Most individuals owe money to someone. It's hard to live in the modern age without incurring at least some debt. Debts don't usually die with the individual who incurs them, but sometimes they do. The outcome often depends on whether the deceased's estate goes through the probate process and if the decedent leaves enough money with which to pay outstanding bills.
Loved Ones Don't Inherit Debt
With only a few exceptions, heirs and loved ones are not responsible for a decedent's debts. If the person incurred the debt in his name alone, creditors either receive payment through the probate process or they don't receive payment at all. Exceptions are co-signed or guaranteed debts. When two individuals co-sign for a debt, the creditor has a legal right to go after one signer if the other can't pay. Guaranteed debts work much the same way. The guarantor promises the lender payment of the debt if the person who incurs it cannot. This sometimes happens with medical bills.
The Probate Process Pays Debts

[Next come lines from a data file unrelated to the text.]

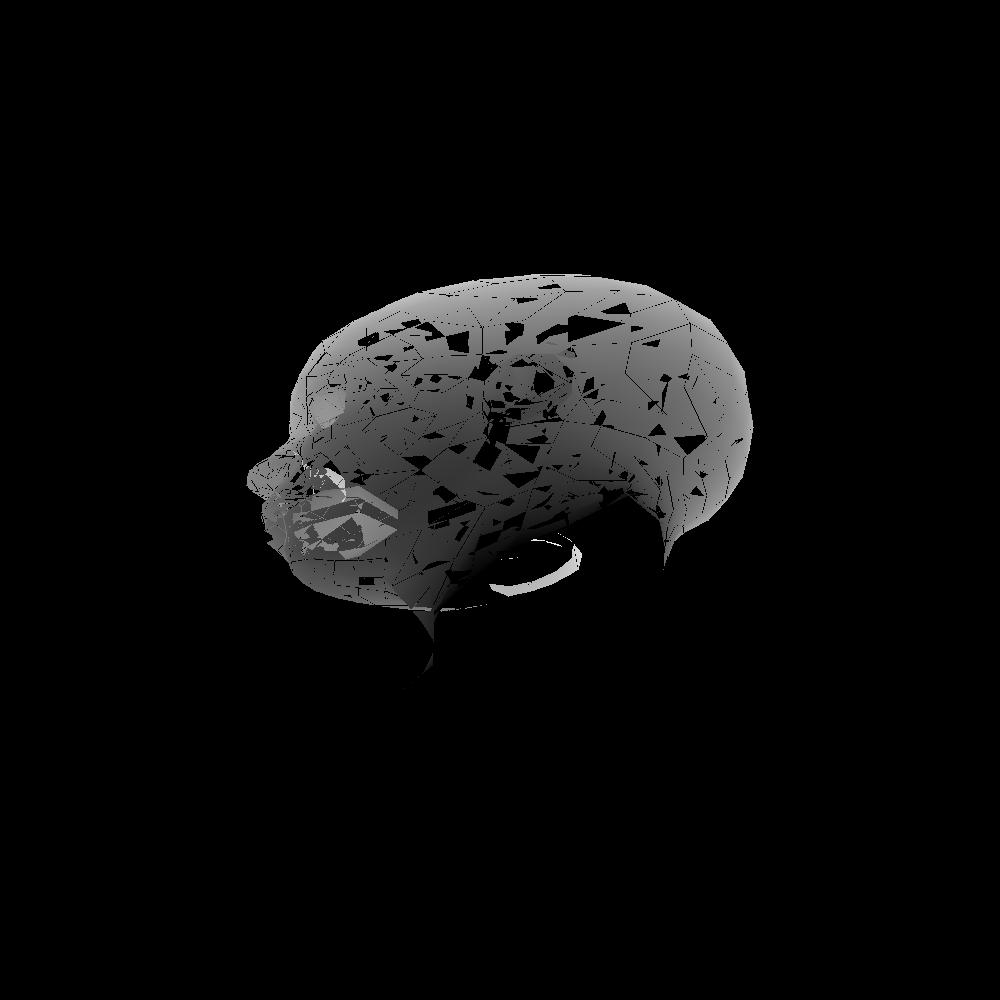
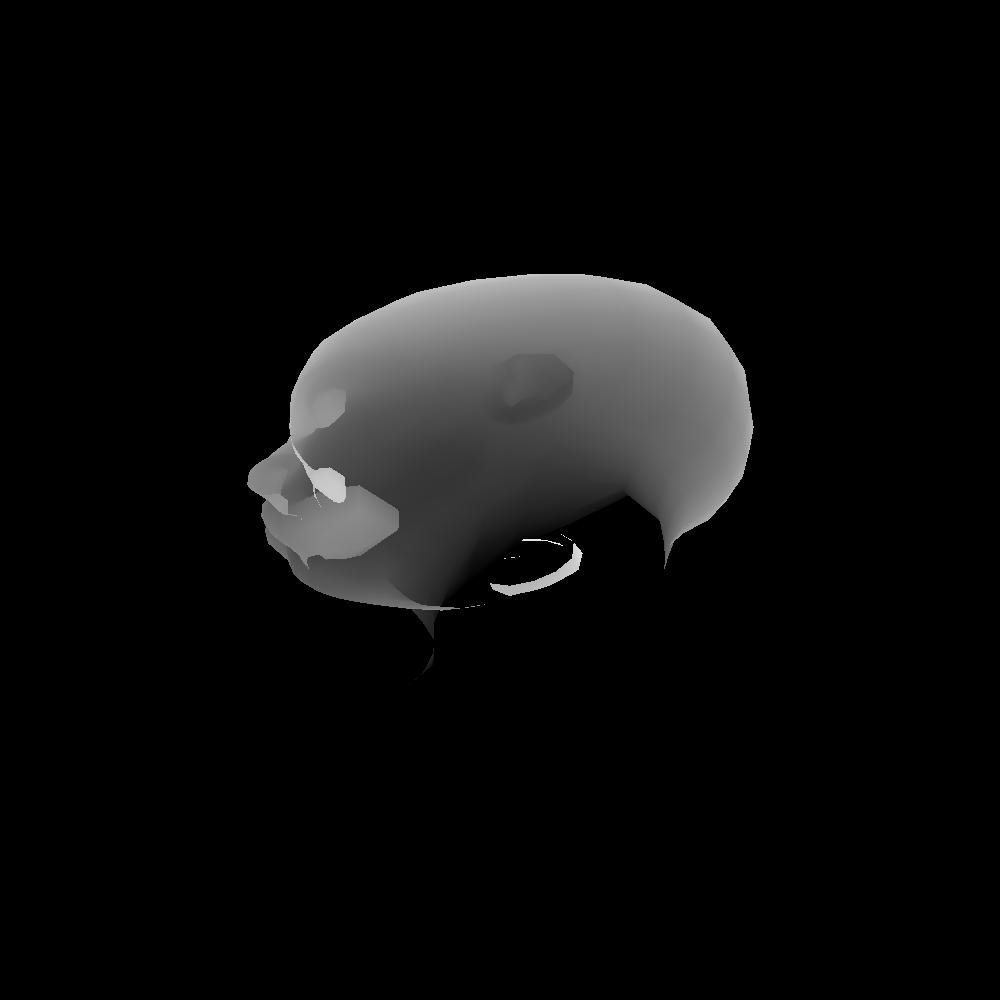
draw triangle

diff --git a/src/com/vssekorin/thrdimviz/Application.java b/src/com/vssekorin/thrdimviz/Application.java
@@ -128,8 +128,8 @@ public final class Application {
             }
         }
         int color = 0;
-        for (float x = min[0]; x < max[0]; x++) {
-            for (float y = min[1]; y < max[1]; y++) {
+        for (int x = (int)min[0]; x < max[0]; x++) {
+            for (int y = (int)min[1]; y < max[1]; y++) {
                 final float[] c = barycentric(
                     Vector.lowLength(Vector.div(coords[0], coords[0][3]), 2),
                     Vector.lowLength(Vector.div(coords[1], coords[1][3]), 2),
@@ -139,13 +139,13 @@ public final class Application {
                 final float z = coords[0][2] * c[0] + coords[1][2] * c[1] + coords[2][2] * c[2];
                 final float w = coords[0][3] * c[0] + coords[1][3] * c[1] + coords[2][3] * c[2];
                 final int fd = (int) (z / w);
-                if (c[0] < 0 || c[1] < 0 || c[2] < 0 || buffer[(int) (x + y * size)] > fd) {
+                if (c[0] < 0 || c[1] < 0 || c[2] < 0 || buffer[x + y * size] > fd) {
                     continue;
                 }
                 Object[] discardAndColor = shader.fragment(c, color);
                 if (!(boolean) discardAndColor[0] && x < 1000 && y < 1000 && x > 0 && y > 0) {
-                    buffer[(int) (x + y * size)] = fd;
-                    image.setRGB((int) x, (int) y, (int)discardAndColor[1]);
+                    buffer[x + y * size] = fd;
+                    image.setRGB(x, y, (int)discardAndColor[1]);
                 }
             }
         }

When someone dies, a legal process called probate is necessary to transfer ownership of the person's assets to heirs or beneficiaries, if there is a will. The probate process also pays the decedent's debts. Debts come off the top of the estate before the remaining assets transfer to heirs or beneficiaries. One of the first steps of the probate process is notification to the deceased's creditors that they must make an official claim for payment. Failure to respond means they don't get paid. If the estate doesn't go through probate, and if no one else co-signed or guaranteed a debt, creditors may not receive payment.

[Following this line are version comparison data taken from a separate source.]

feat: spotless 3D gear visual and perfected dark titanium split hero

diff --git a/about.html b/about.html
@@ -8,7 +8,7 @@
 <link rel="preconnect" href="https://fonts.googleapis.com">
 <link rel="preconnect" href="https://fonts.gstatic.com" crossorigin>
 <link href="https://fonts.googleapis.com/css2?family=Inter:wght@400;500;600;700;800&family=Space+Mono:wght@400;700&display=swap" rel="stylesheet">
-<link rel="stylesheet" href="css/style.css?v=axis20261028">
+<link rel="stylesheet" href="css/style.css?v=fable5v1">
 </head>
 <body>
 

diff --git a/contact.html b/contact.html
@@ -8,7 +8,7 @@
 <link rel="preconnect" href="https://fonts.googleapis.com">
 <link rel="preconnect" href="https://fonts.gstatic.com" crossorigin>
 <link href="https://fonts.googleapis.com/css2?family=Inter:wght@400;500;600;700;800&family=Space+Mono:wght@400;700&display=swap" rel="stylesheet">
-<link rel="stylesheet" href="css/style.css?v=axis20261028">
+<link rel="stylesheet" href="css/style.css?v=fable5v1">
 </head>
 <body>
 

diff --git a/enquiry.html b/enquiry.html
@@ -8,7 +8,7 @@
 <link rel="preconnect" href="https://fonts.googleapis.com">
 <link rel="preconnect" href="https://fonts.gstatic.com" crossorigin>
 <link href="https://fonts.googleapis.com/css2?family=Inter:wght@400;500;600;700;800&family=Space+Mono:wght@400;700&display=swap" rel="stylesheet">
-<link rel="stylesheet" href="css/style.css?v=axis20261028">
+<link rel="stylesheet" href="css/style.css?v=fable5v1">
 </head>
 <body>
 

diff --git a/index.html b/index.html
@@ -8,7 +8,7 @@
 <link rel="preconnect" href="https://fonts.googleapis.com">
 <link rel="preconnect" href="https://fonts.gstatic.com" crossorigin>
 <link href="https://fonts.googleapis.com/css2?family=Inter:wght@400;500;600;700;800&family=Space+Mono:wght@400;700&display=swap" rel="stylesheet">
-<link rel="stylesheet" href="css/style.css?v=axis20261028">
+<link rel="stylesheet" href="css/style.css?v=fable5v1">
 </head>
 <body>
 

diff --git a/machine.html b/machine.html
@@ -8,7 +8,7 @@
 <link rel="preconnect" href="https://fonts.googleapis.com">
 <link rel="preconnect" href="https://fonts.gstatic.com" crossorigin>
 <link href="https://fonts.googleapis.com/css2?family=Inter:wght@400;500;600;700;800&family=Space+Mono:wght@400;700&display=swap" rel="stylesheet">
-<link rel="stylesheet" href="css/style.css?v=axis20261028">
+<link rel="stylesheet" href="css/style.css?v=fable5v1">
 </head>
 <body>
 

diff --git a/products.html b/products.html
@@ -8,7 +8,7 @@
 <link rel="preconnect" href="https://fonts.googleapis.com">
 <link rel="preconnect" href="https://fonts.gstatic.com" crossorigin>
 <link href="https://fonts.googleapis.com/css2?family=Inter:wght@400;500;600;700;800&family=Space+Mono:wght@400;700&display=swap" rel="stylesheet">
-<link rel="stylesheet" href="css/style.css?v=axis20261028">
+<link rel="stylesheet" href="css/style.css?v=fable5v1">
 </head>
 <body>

Sometimes Debts Can't Be Paid
Sometimes a decedent leaves more debts than assets. When this occurs, the estate is insolvent. The executor of the estate (the person who manages the probate process) is obligated to sell off or liquidate assets to raise cash to pay the deceased's creditors as much as possible. Certain debts may receive payment first, depending on state law. For example, unsecured creditors may be last on the list. In most states, some assets, such as retirement funds, are legally safe from liquidation to pay creditors. If there's no money left in the estate, creditors don't get paid. They have no further options for collection.

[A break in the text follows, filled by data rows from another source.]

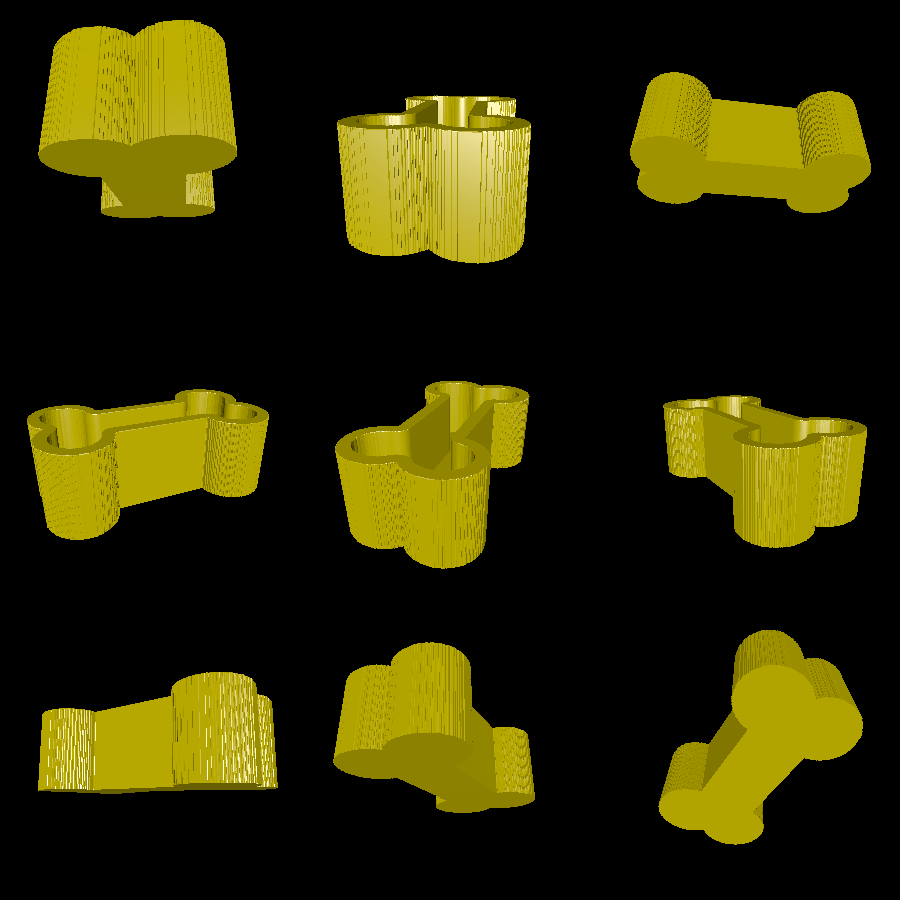
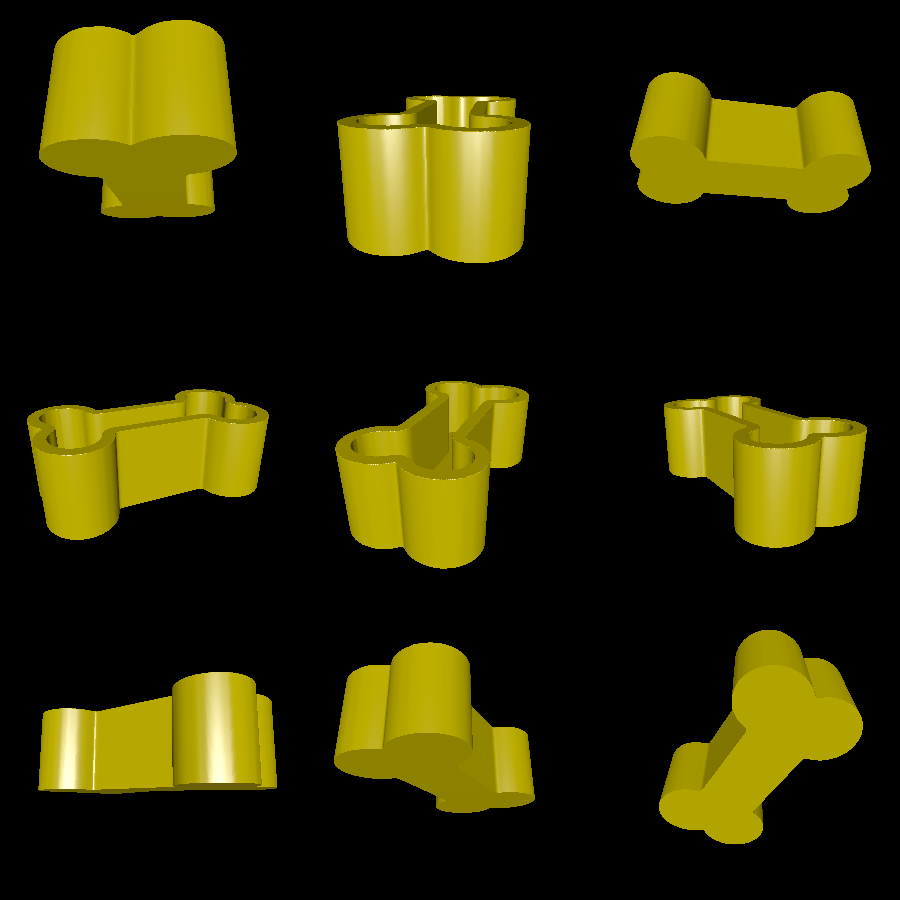
use smoothed mesh for treat box

diff --git a/examples/usable/treat_box/main.go b/examples/usable/treat_box/main.go
@@ -77,7 +77,7 @@ type BoxSolid struct {
 
 func NewBoxSolid() *BoxSolid {
 	bmp := model2d.MustReadBitmap("bone.png", nil)
-	collider := model2d.MeshToCollider(bmp.Mesh())
+	collider := model2d.MeshToCollider(bmp.Mesh().Smooth(20))
 	return &BoxSolid{Bitmap: bmp, Collider: collider}
 }
 
@@ -101,12 +101,12 @@ func (b *BoxSolid) Contains(c model3d.Coord3D) bool {
 }
 
 func (b *BoxSolid) filledContains(c model3d.Coord3D) bool {
-	if c.Min(b.Min()) != b.Min() || c.Max(b.Max()) != b.Max() {
+	if !model3d.InBounds(b, c) {
 		return false
 	}
-	x := int(float64(b.Bitmap.Width) * c.X / b.Max().X)
-	y := int(float64(b.Bitmap.Height) * c.Y / b.Max().Y)
-	return b.Bitmap.Get(x, y)
+	x := float64(b.Bitmap.Width) * c.X / b.Max().X
+	y := float64(b.Bitmap.Height) * c.Y / b.Max().Y
+	return model2d.ColliderContains(b.Collider, model2d.Coord{X: x, Y: y}, 0)
 }
 
 func (b *BoxSolid) containsInset(c model3d.Coord3D, thickness float64) bool {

Community Property Estates
In community property states, husbands and wives own all property and owe all debts equally. In these states, the surviving spouse is usually responsible for paying a partner's debts after death, even if the spouse didn't co-sign for or guarantee them. Most states, however, are not community property states.
A Consumer Law Attorney Can Help
The law surrounding liability for debts after death is complicated. Plus, the facts of each case are unique. This article provides a brief, general introduction to the topic. For more detailed, specific information, please contact a consumer law attorney.